Preacher: Pastor Tony Simpson. Passage: Jonah 1 vv4-6. Jonah continues in his sin and through this brings consequences not only for himself but also for the pagan sailors that he had not previously met. The Lord sends a great wind and yet when Jonah is summoned to pray by the ships captain He will not. We see the effect on Jonah's heart of continuing in sin but we also see how the Lord shapes circumstances to lovingly discipline Jonah.
Jesus' response to Peter's betrayal is the definitive illustration of how God ultimately responds to our sinfulness.
Killing sin follows a simple proposition. If you are in Christ, then you will be killing sin. Therefore, be who you are.
Having been told to go back to Bethel and engage in the right worship of God, Jacob leads his household in this worship and then journey's on. The second part of Genesis 35, though, mentions three events that reveal the truth that even though Yahweh has promised fulfillment of his covenant with Abraham and his descendants, and even though this fulfillment is in the midst of taking place, nonetheless it takes place in the midst of certain kinds of failures. It is this union of fulfillment and failure that marks the life of God's people now as they journey on toward the final fulfillment in the New Heavens and New Earth. What lessons do we learn from these failures mentioned in this text and their union with God's fulfillment of his promises?

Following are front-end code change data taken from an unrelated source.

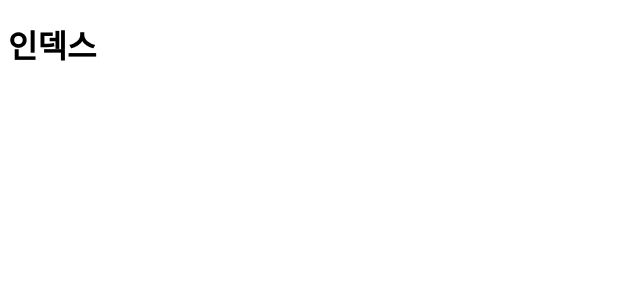
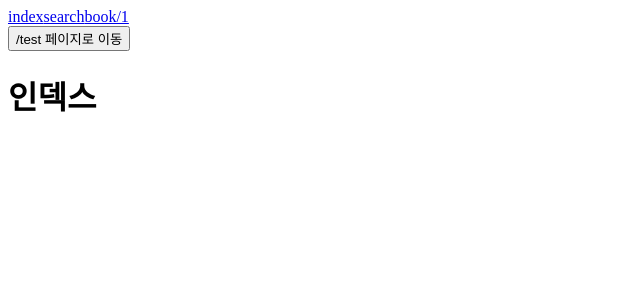
Before and after one commit to yeeun0702/one-bite, a Next.js app in the folder one-bite-next/section02/: page / in a window 1280 px wide. Shown: the top 300 px of the page, without its empty margins (0-640 px from the left). Built offline with nearby package versions, Linux system fonts and the light colour scheme.

Commit message:
[Next.js](section02): 네비게이팅

```diff
--- a/one-bite-next/section02/src/pages/_app.tsx
+++ b/one-bite-next/section02/src/pages/_app.tsx
@@ -1,6 +1,32 @@
 import "@/styles/globals.css";
-import type { AppProps } from "next/app";
+import type {AppProps} from "next/app";
+import Link from "next/link";
+import {useRouter} from "next/router";
 
-export default function App({ Component, pageProps }: AppProps) {
-  return <Component {...pageProps} />;
+
+export default function App({Component, pageProps}: AppProps) {
+    const router = useRouter();
+
+    const onClickButton = () => {
+    router.push("/test");
+    };
+
+    return (
+        <>
+            <header>
+                <Link href={"/"}>index</Link>
+                <Link href={"/search"}>search</Link>
+                <Link href={"/book/1"}>book/1</Link>
+
+                <div>
+                    <button onClick={onClickButton}>/test 페이지로 이동</button>
+
+                </div>
+            </header>
+            <Component {...pageProps} />
+
+        </>
+
+    );
+
 }
```
Also changed, not shown: 1 other file (tests, documents, lock files or other folders).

Sometimes we think that because of God's love and grace our sin is no big deal. After all, we're trying, right? Other times we seem to think that God's definition of sin is arbitrary, that he made up the rules just to make our lives difficult to keep us from having too much fun. Still other times, we seem to believe that since God is "in charge," then anything that goes wrong (including sin) is his fault. This message is an attempt to answer the questions, "Why is sin such a big deal to God? How does it hurt God when we sin?"
John provides no middle ground. We are either born-again children of God, or bastard children of the devil. Those fathered by the latter live in rebellion. Sin is default. Those who are fathered by God practice righteousness and break the bonds of sin. John's language is stronger: They don't sin (3:6, 9). This sermon deals with sin, the devil, and Jesus' atonement. He saved us from our sins, and then some. We owe Him our allegiance.
Week 5 our of 7 in the "Seven People, One Saviour" series. This sermon tells the touching story of a sinful woman who met a compassionate Saviour.